Clouds form a storm above the Museum Walk apartment complex in September.

Kyle Follansbee, Alligator Staff

Electrifying evidence shows Florida is still on top as the deadliest state in the nation for lightning strikes.    

Alachua County has had numerous thunderstorms in the past week, resulting in severe weather where lightning, rain and wind have all been threatening factors. Many lightning casualties occur because people do not seek shelter soon enough, according to the National Oceanic and Atmospheric Administration.  

“The bottom line is that if you hear thunder, you can be struck,” said Al Sandrik, warning coordination meteorologist with the National Weather Service.

At about 5 p.m. Saturday, a large lightning storm passed through the area. Gainesville Police officers responded to 49 calls related to downed trees, down wires and flooding indicative to the poor weather, GPD spokesman Ben Tobias wrote in an email.

Lightning is a real issue to Floridians, as reports have stated Florida is still the deadliest state for lightning strikes with four deaths this year, according to the National Weather Service. Nationally, nine deaths have been lighting related.

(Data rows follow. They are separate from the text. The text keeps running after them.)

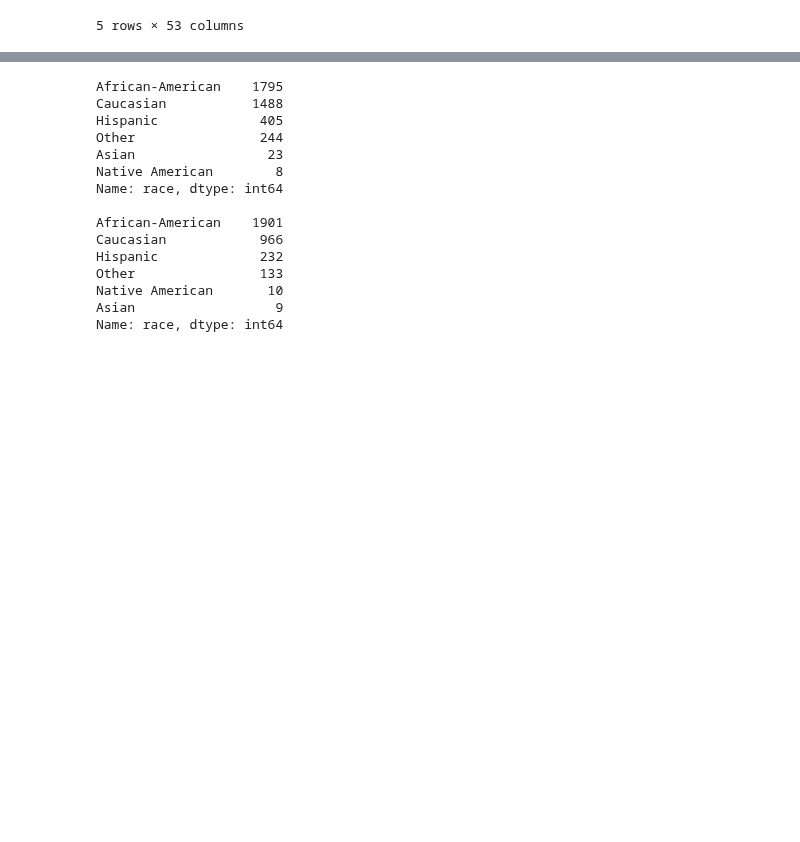
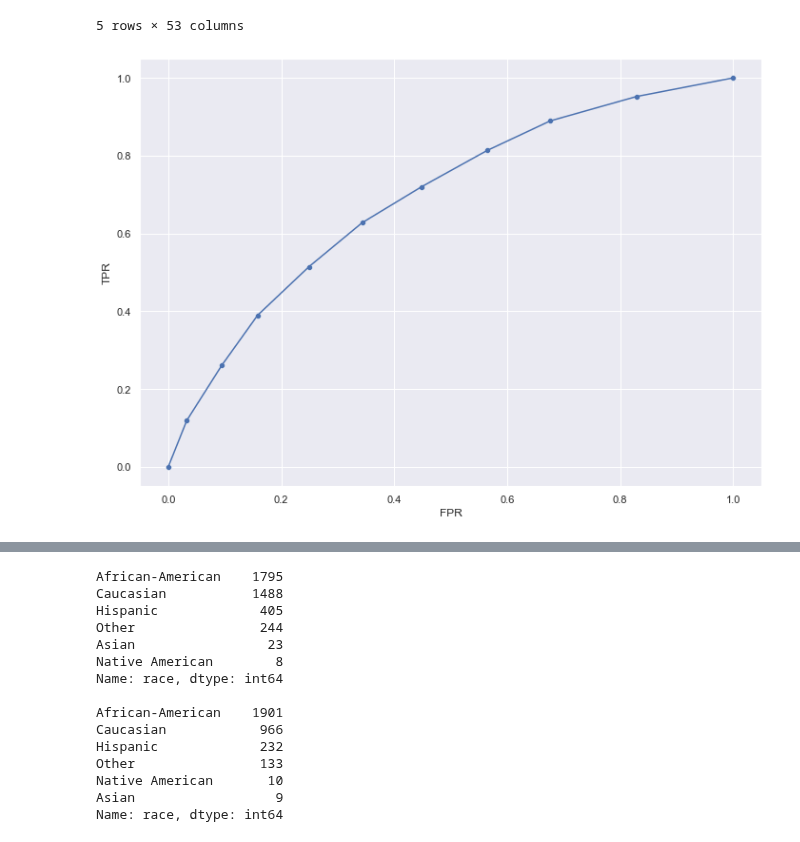
Before and after one commit to Ahmads405/ECE143Group1Project, a Jupyter notebook: Compas Analysis Ahmad.ipynb, the cells around one changed output, grey strips where cells are left out. Cells and saved outputs as stored; diff of their text form; code cells hidden in the pictures; blank space fills up the shorter version.

```diff
--- a/Compas Analysis Ahmad.ipynb
+++ b/Compas Analysis Ahmad.ipynb
@@ -19,3 +42,14 @@ df.head()
 | 3 | 5 | marcu brown | marcu | brown | 2013-01-13 | Male | 1993-01-21 | 23 | Less than 25 | African-American | ... |
 | 4 | 6 | bouthy pierrelouis | bouthy | pierrelouis | 2013-03-26 | Male | 1973-01-22 | 43 | 25 - 45 | Other | ... |
 5 rows × 53 columns
+# %%
+sns.set(rc={'figure.figsize':(11.7,8.27)})
+black_df=df.loc[df['race']=='African-American']
+white_df=df.loc[df['race']=='White']
+fpr, tpr, thresholds = roc_curve(black_df['two_year_recid'], black_df['decile_score'])
+sns.scatterplot(x=fpr, y=tpr, );
+sns.lineplot(x=fpr, y=tpr);
+plt.ylabel("TPR");
+plt.xlabel("FPR");
+# %% [output]
+[figure, added]
```
Also changed, not shown: parts of 5 cells of this notebook, 1 other file.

“Our concern is that people have a tendency to become complacent,” Sandrik said. “Any lightning is dangerous.”

The recent weather in the area is a mixture of two occurrences, one is the El Nino, a water-warming phenomenon that develops in the Pacific Ocean, Sandrik said. Additionally, weather patterns that bring storms from the Gulf of Mexico to the east are subjecting Florida.

“What really makes Florida so prone to lightning is that Florida is a peninsula,” Sandrik said. 

The Atlantic sea breezes and the Gulf of Mexico air collide and create lightning, and most peninsulas experience these collisions.

WRUF chief meteorologist Jeff Huffman said a storm over Micanopy produced a lightning strike that hit near UF’s campus.

The weather service also says to seek proper shelter immediately if you hear thunder, and lightning often strikes more than 3 miles from the center of the thunderstorm, whereas “bolts from the blue” can reach farther.

Being underneath a tree is actually the second leading cause of lightning casualties, according to the service’s myths and facts sheet.

“Lightning can strike up to 10 to 15 miles away from the rain of a thunderstorm,” Huffman said. “Lightning can strike even if it’s not raining.”

[A version of this story ran on pages 1 - 4  on 7/10/2014 under the headline "Surge in storms produce lightning"]